● **Exercise input**:
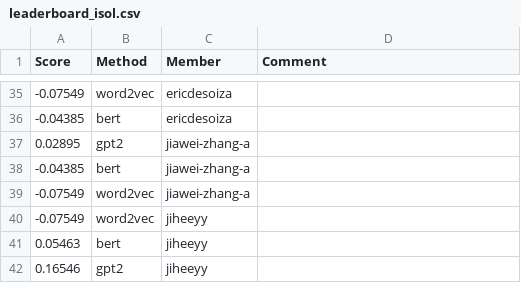
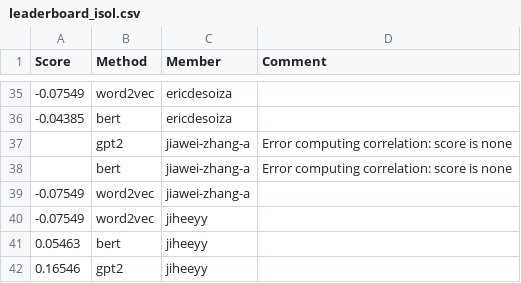
Before and after one commit to UChi-CI/data-37712-win25-leaderboard, a CSV file: assignment-3-leaderboard/leaderboard_isol.csv, drawn as a sheet; only a part is shown, gaps mark what is left out.

Commit message:
Leaderboard Update

```diff
--- a/assignment-3-leaderboard/leaderboard_isol.csv
+++ b/assignment-3-leaderboard/leaderboard_isol.csv
@@ -36,4 +36,4 @@ Score,Method,Member,Comment
 -0.04385,bert,ericdesoiza,
-0.02895,gpt2,jiawei-zhang-a,
--0.04385,bert,jiawei-zhang-a,
+,gpt2,jiawei-zhang-a,Error computing correlation: score is none
+,bert,jiawei-zhang-a,Error computing correlation: score is none
 -0.07549,word2vec,jiawei-zhang-a,
```
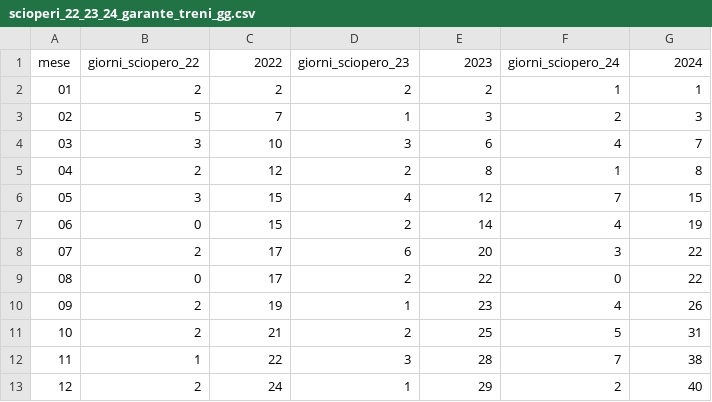
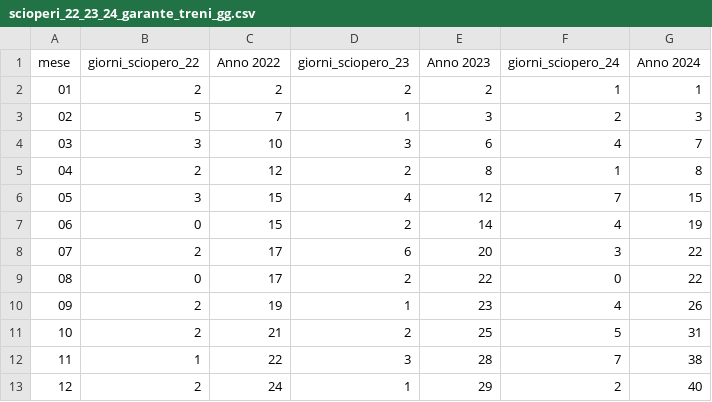
Before and after one commit to leopoldinho/scioperi, a CSV file: scioperi_22_23_24_garante_treni_gg.csv, drawn as a sheet.

Commit message:
Update scioperi_22_23_24_garante_treni_gg.csv

```diff
--- a/scioperi_22_23_24_garante_treni_gg.csv
+++ b/scioperi_22_23_24_garante_treni_gg.csv
@@ -1,2 +1,2 @@
-"mese","giorni_sciopero_22","2022","giorni_sciopero_23","2023","giorni_sciopero_24","2024"
+"mese","giorni_sciopero_22","Anno 2022","giorni_sciopero_23","Anno 2023","giorni_sciopero_24","Anno 2024"
 "01",2,2,2,2,1,1
```
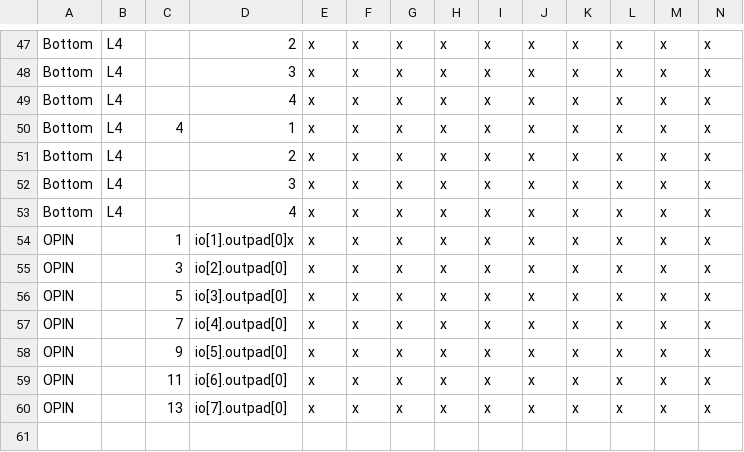
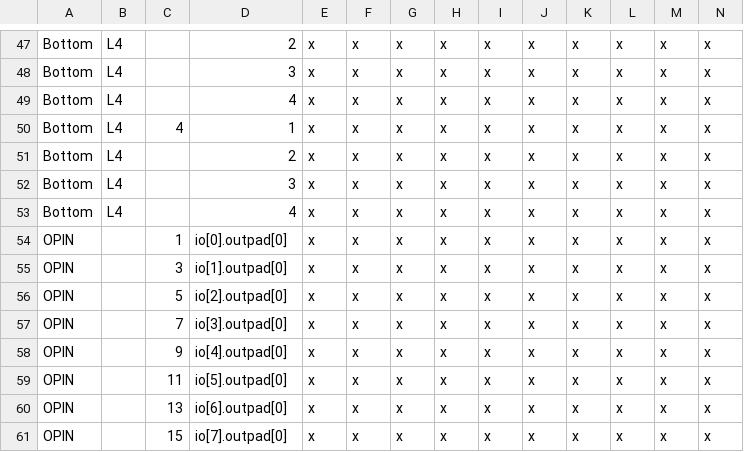
Before and after one commit to lnis-uofu/OpenFPGA, a CSV file: openfpga_flow/tasks/basic_tests/custom_rrgraph/CRR_CSV_GROUP_ROUTING/switchbox_right.csv, drawn as a sheet; only a part is shown, gaps mark what is left out; rows hold the shown columns only; the diff names each change by its address in the sheet, - before the commit and + after, or states it on an @@ line.

Commit message:
Syned group routing task

```diff
--- a/openfpga_flow/tasks/basic_tests/custom_rrgraph/CRR_CSV_GROUP_ROUTING/switchbox_right.csv
+++ b/openfpga_flow/tasks/basic_tests/custom_rrgraph/CRR_CSV_GROUP_ROUTING/switchbox_right.csv
-D54: io[1].outpad[0]x
+D54: io[0].outpad[0]
-D55: io[2].outpad[0]
+D55: io[1].outpad[0]
-D56: io[3].outpad[0]
+D56: io[2].outpad[0]
-D57: io[4].outpad[0]
+D57: io[3].outpad[0]
-D58: io[5].outpad[0]
+D58: io[4].outpad[0]
-D59: io[6].outpad[0]
+D59: io[5].outpad[0]
-D60: io[7].outpad[0]
+D60: io[6].outpad[0]
+row 61: OPIN |  | 15 | io[7].outpad[0] | x | x | x | x | x | x | x | x | x | x
```
Also changed, not shown: 9 other files.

● **What you should do**: Each record above should be retyped exactly, with no pictures carried over.

● **Your solution**:
Before and after one commit to UChi-CI/data-37712-win25-leaderboard, a CSV file: assignment-3-leaderboard/leaderboard_isol.csv, drawn as a sheet; only a part is shown, gaps mark what is left out.

Commit message:
Leaderboard Update

```diff
--- a/assignment-3-leaderboard/leaderboard_isol.csv
+++ b/assignment-3-leaderboard/leaderboard_isol.csv
@@ -36,4 +36,4 @@ Score,Method,Member,Comment
 -0.04385,bert,ericdesoiza,
-0.02895,gpt2,jiawei-zhang-a,
--0.04385,bert,jiawei-zhang-a,
+,gpt2,jiawei-zhang-a,Error computing correlation: score is none
+,bert,jiawei-zhang-a,Error computing correlation: score is none
 -0.07549,word2vec,jiawei-zhang-a,
```
Before and after one commit to leopoldinho/scioperi, a CSV file: scioperi_22_23_24_garante_treni_gg.csv, drawn as a sheet.

Commit message:
Update scioperi_22_23_24_garante_treni_gg.csv

```diff
--- a/scioperi_22_23_24_garante_treni_gg.csv
+++ b/scioperi_22_23_24_garante_treni_gg.csv
@@ -1,2 +1,2 @@
-"mese","giorni_sciopero_22","2022","giorni_sciopero_23","2023","giorni_sciopero_24","2024"
+"mese","giorni_sciopero_22","Anno 2022","giorni_sciopero_23","Anno 2023","giorni_sciopero_24","Anno 2024"
 "01",2,2,2,2,1,1
```
Before and after one commit to lnis-uofu/OpenFPGA, a CSV file: openfpga_flow/tasks/basic_tests/custom_rrgraph/CRR_CSV_GROUP_ROUTING/switchbox_right.csv, drawn as a sheet; only a part is shown, gaps mark what is left out; rows hold the shown columns only; the diff names each change by its address in the sheet, - before the commit and + after, or states it on an @@ line.

Commit message:
Syned group routing task

```diff
--- a/openfpga_flow/tasks/basic_tests/custom_rrgraph/CRR_CSV_GROUP_ROUTING/switchbox_right.csv
+++ b/openfpga_flow/tasks/basic_tests/custom_rrgraph/CRR_CSV_GROUP_ROUTING/switchbox_right.csv
-D54: io[1].outpad[0]x
+D54: io[0].outpad[0]
-D55: io[2].outpad[0]
+D55: io[1].outpad[0]
-D56: io[3].outpad[0]
+D56: io[2].outpad[0]
-D57: io[4].outpad[0]
+D57: io[3].outpad[0]
-D58: io[5].outpad[0]
+D58: io[4].outpad[0]
-D59: io[6].outpad[0]
+D59: io[5].outpad[0]
-D60: io[7].outpad[0]
+D60: io[6].outpad[0]
+row 61: OPIN |  | 15 | io[7].outpad[0] | x | x | x | x | x | x | x | x | x | x
```
Also changed, not shown: 9 other files.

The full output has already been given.